3 Genomic Tests for Therapy Decisions | Breast Cancer September 11, 2007Posted by ramunas in breast cancer, cancer genetics, genetic testing, research, sporadic cancer.
During the first American Society of Clinical Oncology (ASCO) Breast Cancer Symposium researchers from The University of Texas M. D. Anderson Cancer Center presented two research updates on the genomic predictors in the breast cancer.
In one poster results from two studies involving 960 patients validating a Affymetrix U133 microarray-based 200-gene index test that predicts a patient’s response to hormone-suppressing therapy (sensitivity to endocrine therapy (SET index)) are presented. It was developed by M.D. Anderson in collaboration with Nuvera Biosciences Inc.
In these two studies, the Sensitivity to Endocrine Therapy (SET) Index score predicted distant relapse free survival (DRFL) among 453 patients who received tamoxifen, an anti-estrogen therapy, for five years, but revealed no prognostic information in the absence of endocrine therapy.

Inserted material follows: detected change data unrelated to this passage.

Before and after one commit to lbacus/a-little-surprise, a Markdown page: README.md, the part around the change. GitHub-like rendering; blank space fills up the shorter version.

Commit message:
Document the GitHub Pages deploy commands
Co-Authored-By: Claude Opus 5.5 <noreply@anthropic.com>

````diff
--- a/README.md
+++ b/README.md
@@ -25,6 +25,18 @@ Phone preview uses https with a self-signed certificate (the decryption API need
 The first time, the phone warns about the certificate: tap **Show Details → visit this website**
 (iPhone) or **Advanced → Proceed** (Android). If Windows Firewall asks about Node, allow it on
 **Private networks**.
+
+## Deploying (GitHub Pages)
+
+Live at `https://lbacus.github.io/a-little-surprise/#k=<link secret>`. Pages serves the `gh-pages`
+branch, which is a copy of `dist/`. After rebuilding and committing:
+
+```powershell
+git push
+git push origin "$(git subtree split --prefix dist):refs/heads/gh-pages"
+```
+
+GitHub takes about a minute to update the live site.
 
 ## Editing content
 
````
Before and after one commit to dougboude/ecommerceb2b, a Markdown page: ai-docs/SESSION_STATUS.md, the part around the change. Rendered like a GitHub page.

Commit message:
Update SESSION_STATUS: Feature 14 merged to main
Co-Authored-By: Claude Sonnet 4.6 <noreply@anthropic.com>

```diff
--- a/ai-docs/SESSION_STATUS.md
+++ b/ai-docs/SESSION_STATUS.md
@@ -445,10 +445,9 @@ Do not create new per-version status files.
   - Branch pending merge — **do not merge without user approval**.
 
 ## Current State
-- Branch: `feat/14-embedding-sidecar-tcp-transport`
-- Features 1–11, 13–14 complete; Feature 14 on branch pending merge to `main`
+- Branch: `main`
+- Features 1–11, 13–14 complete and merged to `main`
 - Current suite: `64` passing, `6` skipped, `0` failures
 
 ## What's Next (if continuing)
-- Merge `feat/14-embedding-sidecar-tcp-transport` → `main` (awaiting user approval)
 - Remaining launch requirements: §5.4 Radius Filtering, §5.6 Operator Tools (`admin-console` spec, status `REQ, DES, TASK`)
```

“We believe this is the first genomic test to predict sensitivity to hormone therapy independent of a patient’s prognosis if no post-surgical treatment is received,” (via)
Poster abstract here.
The other poster presents results from combined use of three genomic prognostic and treatment response predictors tests in lymph node-negative breast cancer.
The 3 clinical outcome predictors are;
- A 76-gene prognostic test that indicates whether a patient is at high or low risk of the cancer recurring after surgery developed by investigators at Erasmus University (Rotterdam, Netherlands) andVeridex LLC.
- A 30-gene predictor of the cancer’s sensitivity to chemotherapy developed by M.D. Anderson investigators.
- The 200-gene index (SET) of sensitivity to hormone (endocrine) therapy developed by M.D. Anderson in collaboration with Nuvera Biosciences Inc.
The ASCO poster describes gene expression profiles analyzed from 198 patients with stage 1 or stage 2 breast cancer that had not spread to the lymph nodes and who had not been given chemotherapy or endocrine therapy after surgery.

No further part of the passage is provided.